Start of Material for the task

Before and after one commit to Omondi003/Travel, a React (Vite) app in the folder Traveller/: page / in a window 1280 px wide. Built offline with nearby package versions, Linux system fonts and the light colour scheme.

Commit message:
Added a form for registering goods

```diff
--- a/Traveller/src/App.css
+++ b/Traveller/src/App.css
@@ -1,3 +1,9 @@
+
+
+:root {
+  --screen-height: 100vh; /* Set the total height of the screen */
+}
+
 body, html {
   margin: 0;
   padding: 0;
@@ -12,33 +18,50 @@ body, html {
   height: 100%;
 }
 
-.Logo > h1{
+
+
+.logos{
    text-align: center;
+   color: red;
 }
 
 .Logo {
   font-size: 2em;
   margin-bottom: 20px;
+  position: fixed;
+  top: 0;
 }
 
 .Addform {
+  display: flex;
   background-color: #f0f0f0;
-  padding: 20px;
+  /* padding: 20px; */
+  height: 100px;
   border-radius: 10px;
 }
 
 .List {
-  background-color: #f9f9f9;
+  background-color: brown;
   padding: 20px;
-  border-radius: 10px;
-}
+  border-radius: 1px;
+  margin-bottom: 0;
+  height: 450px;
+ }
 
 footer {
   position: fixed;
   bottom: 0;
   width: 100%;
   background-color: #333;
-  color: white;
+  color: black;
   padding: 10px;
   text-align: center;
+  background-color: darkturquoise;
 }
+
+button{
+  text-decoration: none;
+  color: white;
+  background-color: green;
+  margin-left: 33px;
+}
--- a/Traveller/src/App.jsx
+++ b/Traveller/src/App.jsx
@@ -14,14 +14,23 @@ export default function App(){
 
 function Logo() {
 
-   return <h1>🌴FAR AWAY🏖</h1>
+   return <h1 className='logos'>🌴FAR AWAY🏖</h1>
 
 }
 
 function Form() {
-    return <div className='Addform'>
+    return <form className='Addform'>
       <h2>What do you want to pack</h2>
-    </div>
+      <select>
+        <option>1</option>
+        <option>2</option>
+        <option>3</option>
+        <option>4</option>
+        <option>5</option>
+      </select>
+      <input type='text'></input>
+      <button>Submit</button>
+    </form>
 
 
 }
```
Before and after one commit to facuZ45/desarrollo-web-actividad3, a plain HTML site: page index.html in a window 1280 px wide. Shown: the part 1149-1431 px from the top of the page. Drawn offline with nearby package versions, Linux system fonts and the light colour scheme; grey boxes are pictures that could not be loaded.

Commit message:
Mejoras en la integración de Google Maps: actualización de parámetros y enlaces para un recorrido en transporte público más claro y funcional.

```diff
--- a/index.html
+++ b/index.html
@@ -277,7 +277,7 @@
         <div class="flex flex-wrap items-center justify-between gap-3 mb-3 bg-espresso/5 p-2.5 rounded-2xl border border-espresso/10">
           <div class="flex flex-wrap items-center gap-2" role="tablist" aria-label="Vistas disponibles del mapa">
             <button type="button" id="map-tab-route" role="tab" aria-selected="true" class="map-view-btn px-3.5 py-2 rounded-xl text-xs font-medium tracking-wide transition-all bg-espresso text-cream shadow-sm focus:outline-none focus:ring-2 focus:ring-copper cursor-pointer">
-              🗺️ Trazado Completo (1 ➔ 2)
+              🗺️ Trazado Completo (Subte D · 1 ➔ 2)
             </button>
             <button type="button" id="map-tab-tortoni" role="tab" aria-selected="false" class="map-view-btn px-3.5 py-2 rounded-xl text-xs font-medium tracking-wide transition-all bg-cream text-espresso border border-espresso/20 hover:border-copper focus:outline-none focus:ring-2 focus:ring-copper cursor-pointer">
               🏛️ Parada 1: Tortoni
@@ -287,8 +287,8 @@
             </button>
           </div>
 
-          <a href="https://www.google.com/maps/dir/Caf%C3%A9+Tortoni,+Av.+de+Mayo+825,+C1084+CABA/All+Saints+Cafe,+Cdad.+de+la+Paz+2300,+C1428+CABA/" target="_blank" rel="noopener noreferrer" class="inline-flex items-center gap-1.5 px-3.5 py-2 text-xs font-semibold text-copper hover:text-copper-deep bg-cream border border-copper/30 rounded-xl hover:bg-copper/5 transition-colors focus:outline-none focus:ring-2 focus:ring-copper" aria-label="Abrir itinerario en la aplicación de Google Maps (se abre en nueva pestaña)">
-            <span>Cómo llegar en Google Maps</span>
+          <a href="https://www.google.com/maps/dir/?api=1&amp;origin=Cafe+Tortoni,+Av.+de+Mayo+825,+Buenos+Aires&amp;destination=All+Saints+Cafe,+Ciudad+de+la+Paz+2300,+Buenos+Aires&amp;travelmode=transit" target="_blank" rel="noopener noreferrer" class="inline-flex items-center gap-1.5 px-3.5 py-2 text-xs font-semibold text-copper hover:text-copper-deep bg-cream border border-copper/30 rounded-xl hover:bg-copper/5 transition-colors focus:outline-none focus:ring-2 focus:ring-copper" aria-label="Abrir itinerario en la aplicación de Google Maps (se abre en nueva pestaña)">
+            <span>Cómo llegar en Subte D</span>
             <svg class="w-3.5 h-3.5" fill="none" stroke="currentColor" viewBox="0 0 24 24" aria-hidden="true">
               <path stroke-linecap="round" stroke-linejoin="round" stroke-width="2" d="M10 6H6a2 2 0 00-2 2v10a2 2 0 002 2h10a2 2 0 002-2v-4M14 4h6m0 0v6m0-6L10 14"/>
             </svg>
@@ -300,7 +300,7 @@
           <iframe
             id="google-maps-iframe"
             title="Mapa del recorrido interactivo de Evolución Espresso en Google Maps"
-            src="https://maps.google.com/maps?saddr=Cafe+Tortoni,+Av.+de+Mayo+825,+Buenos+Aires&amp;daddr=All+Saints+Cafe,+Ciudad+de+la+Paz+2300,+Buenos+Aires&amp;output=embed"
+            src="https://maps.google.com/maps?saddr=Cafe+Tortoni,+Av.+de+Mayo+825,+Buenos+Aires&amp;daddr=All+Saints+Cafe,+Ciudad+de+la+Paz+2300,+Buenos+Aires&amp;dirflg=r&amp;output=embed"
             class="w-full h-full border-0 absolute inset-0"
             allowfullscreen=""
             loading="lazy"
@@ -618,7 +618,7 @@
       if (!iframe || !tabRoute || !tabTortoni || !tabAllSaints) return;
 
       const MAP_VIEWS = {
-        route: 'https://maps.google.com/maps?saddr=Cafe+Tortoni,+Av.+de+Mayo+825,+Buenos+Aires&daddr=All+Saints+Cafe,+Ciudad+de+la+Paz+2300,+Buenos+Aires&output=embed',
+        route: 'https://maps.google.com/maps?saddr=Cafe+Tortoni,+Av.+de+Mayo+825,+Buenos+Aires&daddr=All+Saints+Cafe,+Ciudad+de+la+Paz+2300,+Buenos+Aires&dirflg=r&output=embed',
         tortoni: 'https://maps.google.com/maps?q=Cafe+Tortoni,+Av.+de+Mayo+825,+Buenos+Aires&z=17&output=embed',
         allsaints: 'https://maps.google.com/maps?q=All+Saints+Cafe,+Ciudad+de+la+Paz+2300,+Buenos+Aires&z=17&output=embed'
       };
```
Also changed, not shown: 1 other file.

End of Material for the task

Action item:
In the material above, find each line containing the word "versions" and copy it.

Task answer:
Before and after one commit to Omondi003/Travel, a React (Vite) app in the folder Traveller/: page / in a window 1280 px wide. Built offline with nearby package versions, Linux system fonts and the light colour scheme.
Before and after one commit to facuZ45/desarrollo-web-actividad3, a plain HTML site: page index.html in a window 1280 px wide. Shown: the part 1149-1431 px from the top of the page. Drawn offline with nearby package versions, Linux system fonts and the light colour scheme; grey boxes are pictures that could not be loaded.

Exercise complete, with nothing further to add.